Top of Material supplied

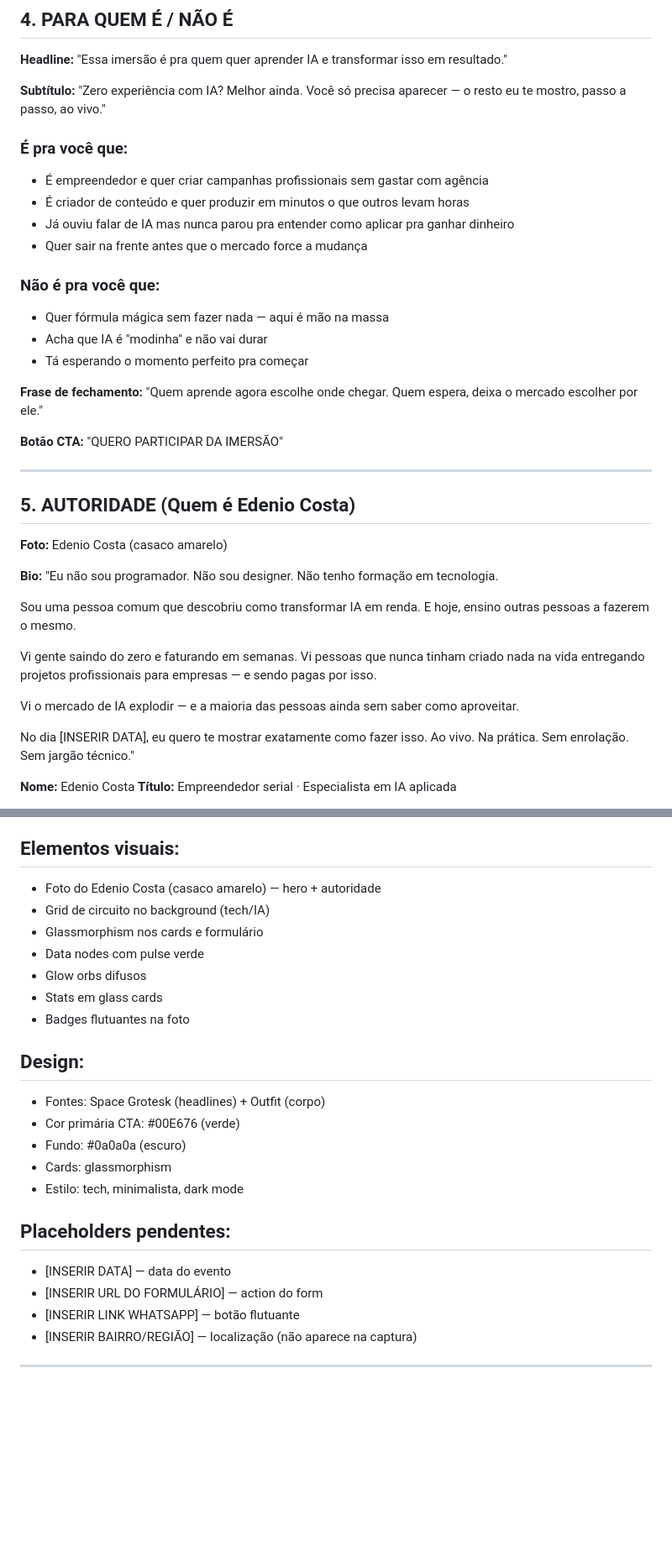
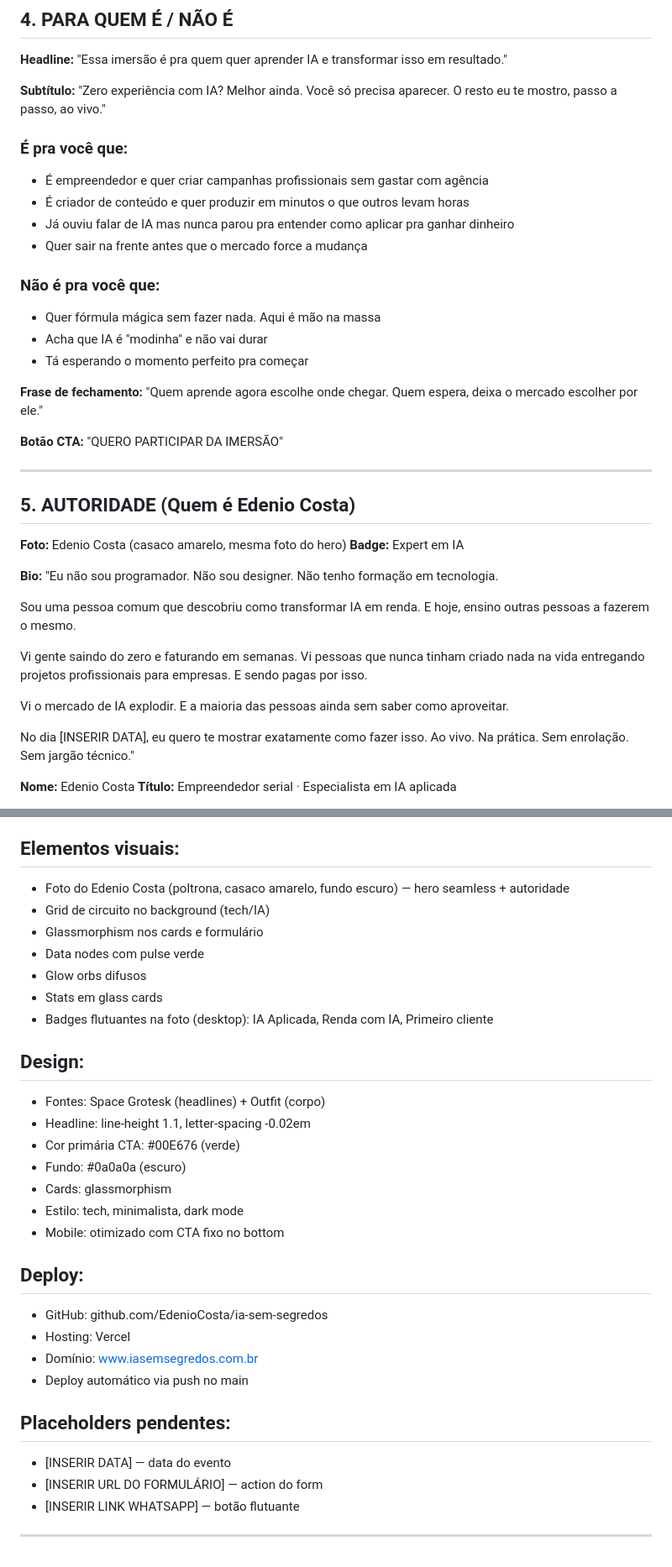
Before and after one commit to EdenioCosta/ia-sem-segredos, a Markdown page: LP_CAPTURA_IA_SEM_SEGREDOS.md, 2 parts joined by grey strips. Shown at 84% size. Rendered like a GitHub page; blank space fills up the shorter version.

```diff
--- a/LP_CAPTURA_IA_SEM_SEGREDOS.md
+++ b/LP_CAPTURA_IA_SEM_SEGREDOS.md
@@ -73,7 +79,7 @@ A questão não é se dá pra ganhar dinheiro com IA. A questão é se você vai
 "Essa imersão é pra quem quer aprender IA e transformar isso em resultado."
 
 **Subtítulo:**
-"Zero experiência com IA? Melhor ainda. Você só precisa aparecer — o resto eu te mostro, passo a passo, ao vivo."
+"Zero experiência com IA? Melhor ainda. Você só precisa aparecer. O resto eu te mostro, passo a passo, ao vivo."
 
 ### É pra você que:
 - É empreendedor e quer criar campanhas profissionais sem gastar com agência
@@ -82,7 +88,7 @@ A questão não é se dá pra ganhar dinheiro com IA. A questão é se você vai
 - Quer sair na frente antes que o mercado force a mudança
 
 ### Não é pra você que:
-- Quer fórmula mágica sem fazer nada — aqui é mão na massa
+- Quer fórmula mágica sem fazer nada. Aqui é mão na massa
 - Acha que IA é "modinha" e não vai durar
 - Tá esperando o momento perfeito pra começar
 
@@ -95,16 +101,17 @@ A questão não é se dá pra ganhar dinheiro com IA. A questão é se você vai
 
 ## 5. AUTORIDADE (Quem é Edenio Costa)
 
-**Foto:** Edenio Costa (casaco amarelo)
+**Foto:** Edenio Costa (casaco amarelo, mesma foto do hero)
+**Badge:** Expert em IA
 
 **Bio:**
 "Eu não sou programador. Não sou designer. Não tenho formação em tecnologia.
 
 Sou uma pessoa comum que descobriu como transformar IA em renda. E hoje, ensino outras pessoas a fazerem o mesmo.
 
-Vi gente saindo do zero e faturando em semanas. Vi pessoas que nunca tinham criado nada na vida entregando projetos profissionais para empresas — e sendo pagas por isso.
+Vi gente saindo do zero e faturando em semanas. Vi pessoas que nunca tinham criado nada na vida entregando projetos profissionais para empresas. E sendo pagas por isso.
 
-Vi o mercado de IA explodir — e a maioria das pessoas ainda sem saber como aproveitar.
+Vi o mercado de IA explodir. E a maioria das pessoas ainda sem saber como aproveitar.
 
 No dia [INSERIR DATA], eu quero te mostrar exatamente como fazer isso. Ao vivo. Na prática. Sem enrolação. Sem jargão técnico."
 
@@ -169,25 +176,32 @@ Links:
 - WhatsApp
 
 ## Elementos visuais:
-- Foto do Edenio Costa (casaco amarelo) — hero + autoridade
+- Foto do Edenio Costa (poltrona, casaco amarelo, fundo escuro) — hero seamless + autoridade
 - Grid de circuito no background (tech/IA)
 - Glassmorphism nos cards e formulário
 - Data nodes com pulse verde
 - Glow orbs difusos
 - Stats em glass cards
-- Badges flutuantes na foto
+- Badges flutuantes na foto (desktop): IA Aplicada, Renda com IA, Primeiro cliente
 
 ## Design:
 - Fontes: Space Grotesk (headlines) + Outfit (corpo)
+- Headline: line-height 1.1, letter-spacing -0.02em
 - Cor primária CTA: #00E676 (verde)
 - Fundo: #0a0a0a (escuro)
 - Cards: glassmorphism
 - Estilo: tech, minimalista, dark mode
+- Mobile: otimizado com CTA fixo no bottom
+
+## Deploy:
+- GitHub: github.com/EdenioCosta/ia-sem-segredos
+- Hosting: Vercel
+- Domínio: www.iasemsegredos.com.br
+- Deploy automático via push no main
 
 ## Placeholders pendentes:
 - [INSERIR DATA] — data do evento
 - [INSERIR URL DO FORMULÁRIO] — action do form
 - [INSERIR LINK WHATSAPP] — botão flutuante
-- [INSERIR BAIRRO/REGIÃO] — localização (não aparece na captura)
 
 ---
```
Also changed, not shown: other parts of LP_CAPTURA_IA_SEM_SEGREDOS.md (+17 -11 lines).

Bottom of Material supplied

Task description:
Using only the data above, copy out the lines that include the word "Deploy".

Result below:
+## Deploy:
+- Deploy automático via push no main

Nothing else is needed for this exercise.